In order to improve the thermal efficiency we took a fabric first approach, which means that we improved the thermal envelope as a priority before thinking about introducing new technologies. These improvements also reduce existing damp and increase longevity of traditional timber rafters and beams that are so important to the barn’s character. We have also included some exciting technologies such as a Ground Source Heat Pump (GSHP) which will provide the barn with it’s heating needs. GSHPs are readily available in the UK; they work by taking heat out of the ground, raising its temperature and using this energy to heat your home.

Wide floor to ceiling glazing to maximise light and garden views

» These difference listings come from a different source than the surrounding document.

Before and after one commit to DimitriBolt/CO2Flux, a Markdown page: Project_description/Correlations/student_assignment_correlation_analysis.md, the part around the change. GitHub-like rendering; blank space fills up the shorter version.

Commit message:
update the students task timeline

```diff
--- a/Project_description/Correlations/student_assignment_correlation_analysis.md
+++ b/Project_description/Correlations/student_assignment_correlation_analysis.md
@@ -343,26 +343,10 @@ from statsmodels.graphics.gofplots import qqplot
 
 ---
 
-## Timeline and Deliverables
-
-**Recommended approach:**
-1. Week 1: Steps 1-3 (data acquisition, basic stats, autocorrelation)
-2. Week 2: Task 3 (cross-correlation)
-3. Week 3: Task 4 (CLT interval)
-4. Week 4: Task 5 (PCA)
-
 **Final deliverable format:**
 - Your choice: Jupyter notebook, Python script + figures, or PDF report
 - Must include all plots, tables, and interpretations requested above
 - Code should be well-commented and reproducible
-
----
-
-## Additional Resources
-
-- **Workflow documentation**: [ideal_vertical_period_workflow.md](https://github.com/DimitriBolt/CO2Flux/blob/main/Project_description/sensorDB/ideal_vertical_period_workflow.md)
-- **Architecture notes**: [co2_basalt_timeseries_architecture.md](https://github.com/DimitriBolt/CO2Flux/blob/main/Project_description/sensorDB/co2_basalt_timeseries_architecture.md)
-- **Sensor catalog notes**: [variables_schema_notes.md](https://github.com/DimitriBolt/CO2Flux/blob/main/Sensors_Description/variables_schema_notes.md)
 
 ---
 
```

In addressing the need for a larger, more contemporary living accommodation we introduced open plan living spaces, making the fairly narrow barn feel much more spacious. Large areas of glazing allowed for brighter spaces and views over the beautiful garden, including the mulberry trees and lavender beds. New eyebrow dormers in the re-thatched roof provided just enough light for a cosy snug in the roof space for the teenagers of the family to enjoy. It feels like a long time ago now but planning was approved in June 2017 with the project starting on site shortly afterwards in July 2017.

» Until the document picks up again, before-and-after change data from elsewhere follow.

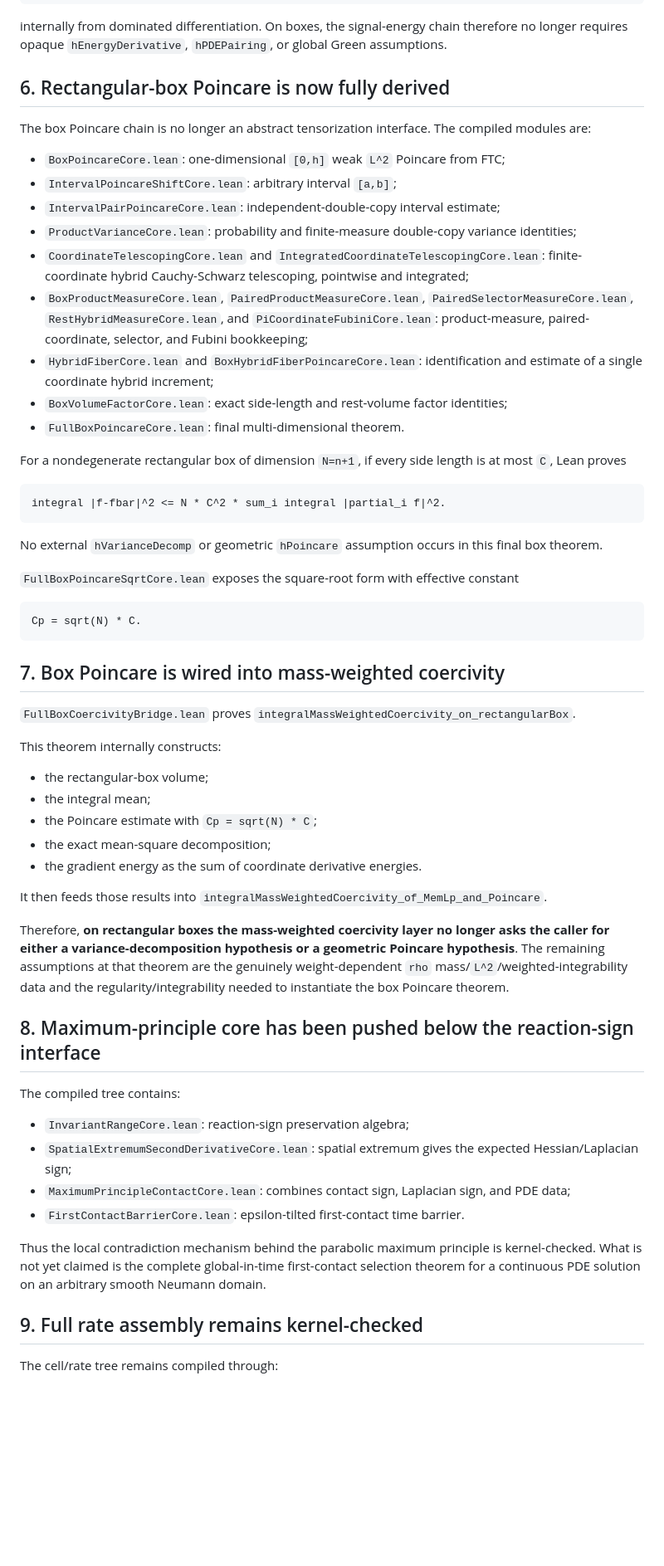
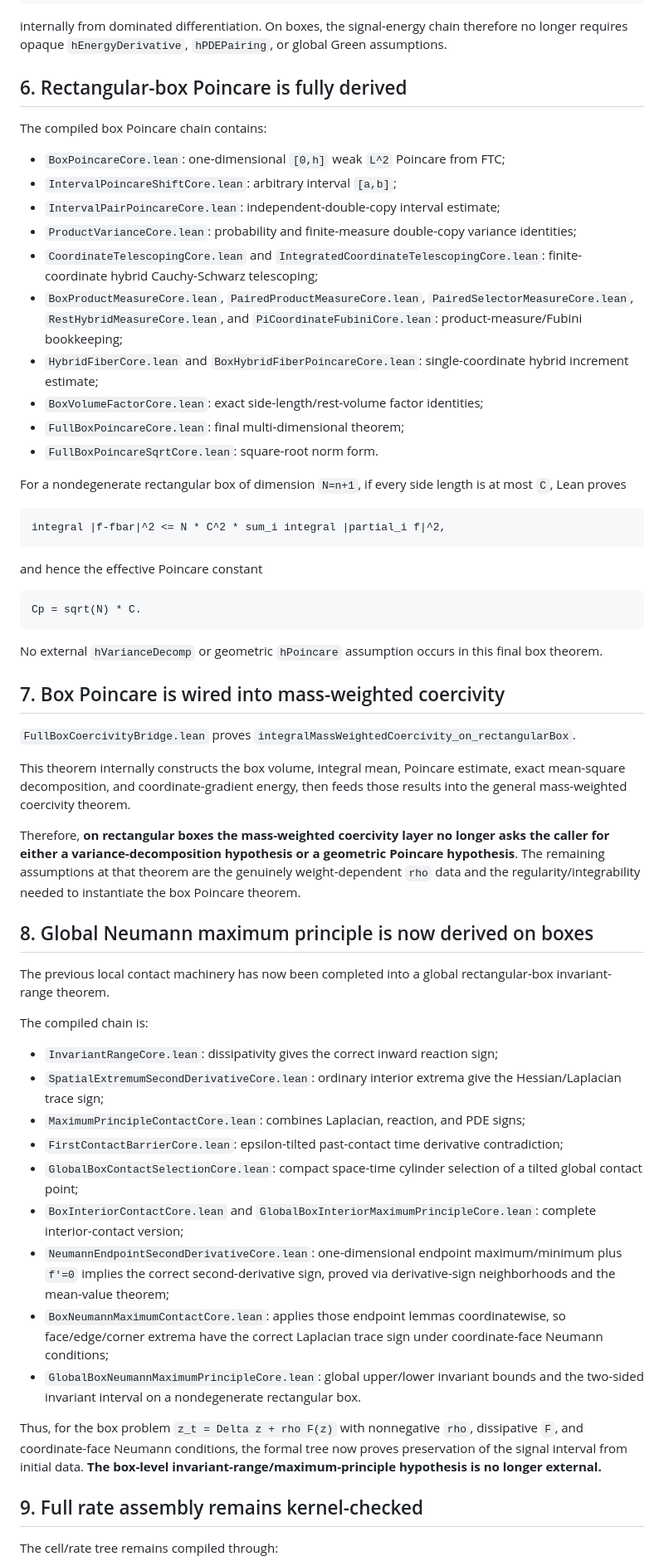
Before and after one commit to whzy3185/math, a Markdown page: research/aml_prodcons_stabilization/LEAN_VERIFICATION_STATUS.md, the part around one of its changes. Shown at 83% size. GitHub-like rendering; blank space fills up the shorter version.

Commit message:
docs: record full box Neumann maximum principle verification

````diff
--- a/research/aml_prodcons_stabilization/LEAN_VERIFICATION_STATUS.md
+++ b/research/aml_prodcons_stabilization/LEAN_VERIFICATION_STATUS.md
@@ -117,60 +117,60 @@ d/dt integral w^2 = 2 integral w w_t
 
 internally from dominated differentiation. On boxes, the signal-energy chain therefore no longer requires opaque `hEnergyDerivative`, `hPDEPairing`, or global Green assumptions.
 
-## 6. Rectangular-box Poincare is now fully derived
+## 6. Rectangular-box Poincare is fully derived
 
-The box Poincare chain is no longer an abstract tensorization interface. The compiled modules are:
+The compiled box Poincare chain contains:
 
 - `BoxPoincareCore.lean`: one-dimensional `[0,h]` weak `L^2` Poincare from FTC;
 - `IntervalPoincareShiftCore.lean`: arbitrary interval `[a,b]`;
 - `IntervalPairPoincareCore.lean`: independent-double-copy interval estimate;
 - `ProductVarianceCore.lean`: probability and finite-measure double-copy variance identities;
-- `CoordinateTelescopingCore.lean` and `IntegratedCoordinateTelescopingCore.lean`: finite-coordinate hybrid Cauchy-Schwarz telescoping, pointwise and integrated;
-- `BoxProductMeasureCore.lean`, `PairedProductMeasureCore.lean`, `PairedSelectorMeasureCore.lean`, `RestHybridMeasureCore.lean`, and `PiCoordinateFubiniCore.lean`: product-measure, paired-coordinate, selector, and Fubini bookkeeping;
-- `HybridFiberCore.lean` and `BoxHybridFiberPoincareCore.lean`: identification and estimate of a single coordinate hybrid increment;
-- `BoxVolumeFactorCore.lean`: exact side-length and rest-volume factor identities;
-- `FullBoxPoincareCore.lean`: final multi-dimensional theorem.
+- `CoordinateTelescopingCore.lean` and `IntegratedCoordinateTelescopingCore.lean`: finite-coordinate hybrid Cauchy-Schwarz telescoping;
+- `BoxProductMeasureCore.lean`, `PairedProductMeasureCore.lean`, `PairedSelectorMeasureCore.lean`, `RestHybridMeasureCore.lean`, and `PiCoordinateFubiniCore.lean`: product-measure/Fubini bookkeeping;
+- `HybridFiberCore.lean` and `BoxHybridFiberPoincareCore.lean`: single-coordinate hybrid increment estimate;
+- `BoxVolumeFactorCore.lean`: exact side-length/rest-volume factor identities;
+- `FullBoxPoincareCore.lean`: final multi-dimensional theorem;
+- `FullBoxPoincareSqrtCore.lean`: square-root norm form.
 
 For a nondegenerate rectangular box of dimension `N=n+1`, if every side length is at most `C`, Lean proves
 
 ```text
-integral |f-fbar|^2 <= N * C^2 * sum_i integral |partial_i f|^2.
+integral |f-fbar|^2 <= N * C^2 * sum_i integral |partial_i f|^2,
 ```
 
-No external `hVarianceDecomp` or geometric `hPoincare` assumption occurs in this final box theorem.
-
-`FullBoxPoincareSqrtCore.lean` exposes the square-root form with effective constant
+and hence the effective Poincare constant
 
 ```text
 Cp = sqrt(N) * C.
 ```
 
+No external `hVarianceDecomp` or geometric `hPoincare` assumption occurs in this final box theorem.
+
 ## 7. Box Poincare is wired into mass-weighted coercivity
 
 `FullBoxCoercivityBridge.lean` proves `integralMassWeightedCoercivity_on_rectangularBox`.
 
-This theorem internally constructs:
+This theorem internally constructs the box volume, integral mean, Poincare estimate, exact mean-square decomposition, and coordinate-gradient energy, then feeds those results into the general mass-weighted coercivity theorem.
 
-- the rectangular-box volume;
-- the integral mean;
-- the Poincare estimate with `Cp = sqrt(N) * C`;
-- the exact mean-square decomposition;
-- the gradient energy as the sum of coordinate derivative energies.
+Therefore, **on rectangular boxes the mass-weighted coercivity layer no longer asks the caller for either a variance-decomposition hypothesis or a geometric Poincare hypothesis**. The remaining assumptions at that theorem are the genuinely weight-dependent `rho` data and the regularity/integrability needed to instantiate the box Poincare theorem.
 
-It then feeds those results into `integralMassWeightedCoercivity_of_MemLp_and_Poincare`.
+## 8. Global Neumann maximum principle is now derived on boxes
 
-Therefore, **on rectangular boxes the mass-weighted coercivity layer no longer asks the caller for either a variance-decomposition hypothesis or a geometric Poincare hypothesis**. The remaining assumptions at that theorem are the genuinely weight-dependent `rho` mass/`L^2`/weighted-integrability data and the regularity/integrability needed to instantiate the box Poincare theorem.
+The previous local contact machinery has now been completed into a global rectangular-box invariant-range theorem.
 
-## 8. Maximum-principle core has been pushed below the reaction-sign interface
+The compiled chain is:
 
-The compiled tree contains:
+- `InvariantRangeCore.lean`: dissipativity gives the correct inward reaction sign;
+- `SpatialExtremumSecondDerivativeCore.lean`: ordinary interior extrema give the Hessian/Laplacian trace sign;
+- `MaximumPrincipleContactCore.lean`: combines Laplacian, reaction, and PDE signs;
+- `FirstContactBarrierCore.lean`: epsilon-tilted past-contact time derivative contradiction;
+- `GlobalBoxContactSelectionCore.lean`: compact space-time cylinder selection of a tilted global contact point;
+- `BoxInteriorContactCore.lean` and `GlobalBoxInteriorMaximumPrincipleCore.lean`: complete interior-contact version;
+- `NeumannEndpointSecondDerivativeCore.lean`: one-dimensional endpoint maximum/minimum plus `f'=0` implies the correct second-derivative sign, proved via derivative-sign neighborhoods and the mean-value theorem;
+- `BoxNeumannMaximumContactCore.lean`: applies those endpoint lemmas coordinatewise, so face/edge/corner extrema have the correct Laplacian trace sign under coordinate-face Neumann conditions;
+- `GlobalBoxNeumannMaximumPrincipleCore.lean`: global upper/lower invariant bounds and the two-sided invariant interval on a nondegenerate rectangular box.
 
-- `InvariantRangeCore.lean`: reaction-sign preservation algebra;
-- `SpatialExtremumSecondDerivativeCore.lean`: spatial extremum gives the expected Hessian/Laplacian sign;
-- `MaximumPrincipleContactCore.lean`: combines contact sign, Laplacian sign, and PDE data;
-- `FirstContactBarrierCore.lean`: epsilon-tilted first-contact time barrier.
-
-Thus the local contradiction mechanism behind the parabolic maximum principle is kernel-checked. What is not yet claimed is the complete global-in-time first-contact selection theorem for a continuous PDE solution on an arbitrary smooth Neumann domain.
+Thus, for the box problem `z_t = Delta z + rho F(z)` with nonnegative `rho`, dissipative `F`, and coordinate-face Neumann conditions, the formal tree now proves preservation of the signal interval from initial data. **The box-level invariant-range/maximum-principle hypothesis is no longer external.**
 
 ## 9. Full rate assembly remains kernel-checked
 
````
Also changed, not shown: other parts of research/aml_prodcons_stabilization/LEAN_VERIFICATION_STATUS.md (+22 -19 lines).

Eyebrow dormers in newly thatched roof

Exposed beams inside barn

As well as providing architectural services, we were also employed as Contract Administrator. This meant that we coordinated the project while it was on site, making sure that there was a contract in place agreed upon by all parties and ensuring that the promised works were delivered on time and to budget.

There are no straight lines in nature and there are no straight lines in this barn either but that has only added to our design approach and the barn’s character, despite contemporary additions. After a year of construction, we are excited to share that the barn conversion is very nearly complete and the family are looking forward to inhabiting the space!